Whenever I offer up advice to a new programmer on what is the best way to learn programming I always say – “write a program that does something you want — you’ll learn a lot along the way and have motivation to finish it.”. Learning Objective-C was no exception for me.

Even though we use Exchange for our e-mail server at work, we don’t have the “Active Sync” enabled so you can’t link up with the iPhone through the built in e-mail application. So, instead, I decided to go a different route — use the existing Outlook Web Access and parse the HTML.

Picture 1

So with a couple of nice Regular Expressions and some HTTP calls we have a nice clean display of all the e-mails in my mailbox.

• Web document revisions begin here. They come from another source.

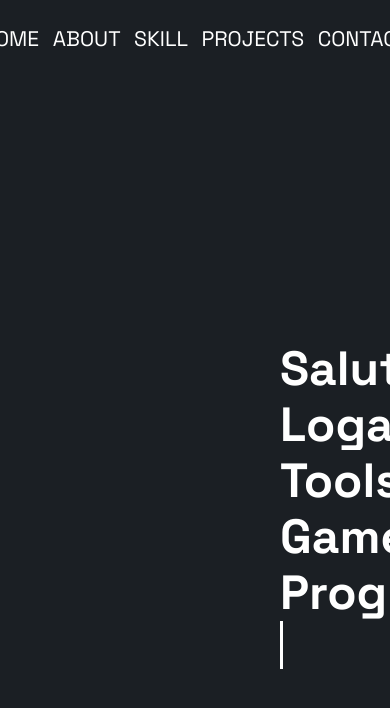
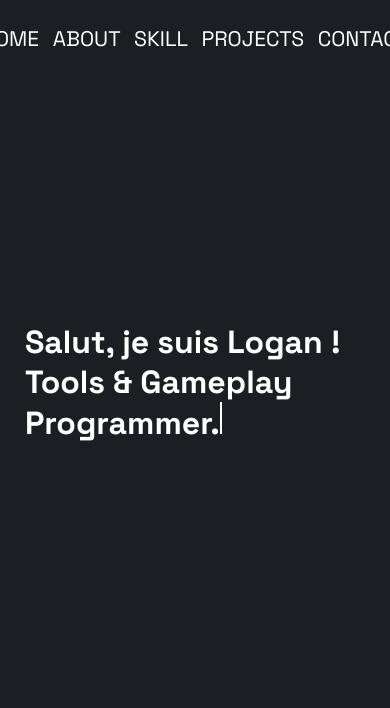
Before and after one commit to Logan-dlp/Portfolio, a Vue app: page / in a window 390 px wide. Shown: the top 708 px of the page. Built offline with nearby package versions, Linux system fonts and the light colour scheme.

Commit message:
home mobile version

```diff
--- a/src/assets/Home.css
+++ b/src/assets/Home.css
@@ -21,7 +21,7 @@
 }
 
 .cursor.blinking {
-    animation: blink 0.6s step-end infinite;
+    animation: blink 1s step-end infinite;
 }
 
 @keyframes blink {
@@ -29,3 +29,21 @@
         background-color: transparent;
     }
 }
+
+@media screen and (max-width: 768px) {
+    .text-container {
+        font-family: "Space Grotesk", sans-serif;
+        font-weight: 700;
+        position: fixed;
+        padding: 30vh 2vh;
+        font-size: 2rem;
+        line-height: 2.5rem;
+    }
+
+    .cursor {
+        display: inline-block;
+        width: 2.5px;
+        height: 2rem;
+        background-color: #fff;
+    }
+}
```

Yep, that’s right — screen scraping via HTML… a little cheesy, but not bad since it works even if Exchange isn’t configured to allow it!

This was a perfect example of writing an application that met my need and allowed me to learn a new language at the same time… of course I’m not suggesting that I’m an Objective C expert or anything but at least now I can ditch my BlackBerry! 🙂

Hey, Who Puked On My Screen… Oh Wait, That’s Objective C

I’m definitely a spoiled programmer. Using .NET and C#/VB has definitely shielded me from some ugly languages out there. Objective-C is the kind of stuff that makes babies cry.

Developing iPhone is WAY different that anything that you have ever done in .NET. You’re adding all sorts of weird things like IBOutlet and IBAction so you can link them around all over the place — it is definitely a new experience. I’m going to have to write a ‘C# Developers Guide To iPhone Development’ to maybe save some other poor guy a lot of grief.

Still a .NET Guy

Getting into new languages and technologies on different platforms is always a good idea. You gain added perspective while increasing your skill sets (not to mention you look better on paper for your next job). Even if you don’t want to buy a Mac and play with the iPhone you can always tinker with a myriad of other languages on any number of free operating systems — Go do it!!

Don’t think that I’m converting – If anything using a Mac this much has solidified why I’m still die-hard Windows/ASP.NET/PC…

…But then again… MonoDevelop for Mac is looking kinda slick…

Written by hugoware

October 1, 2009 at 7:54 pm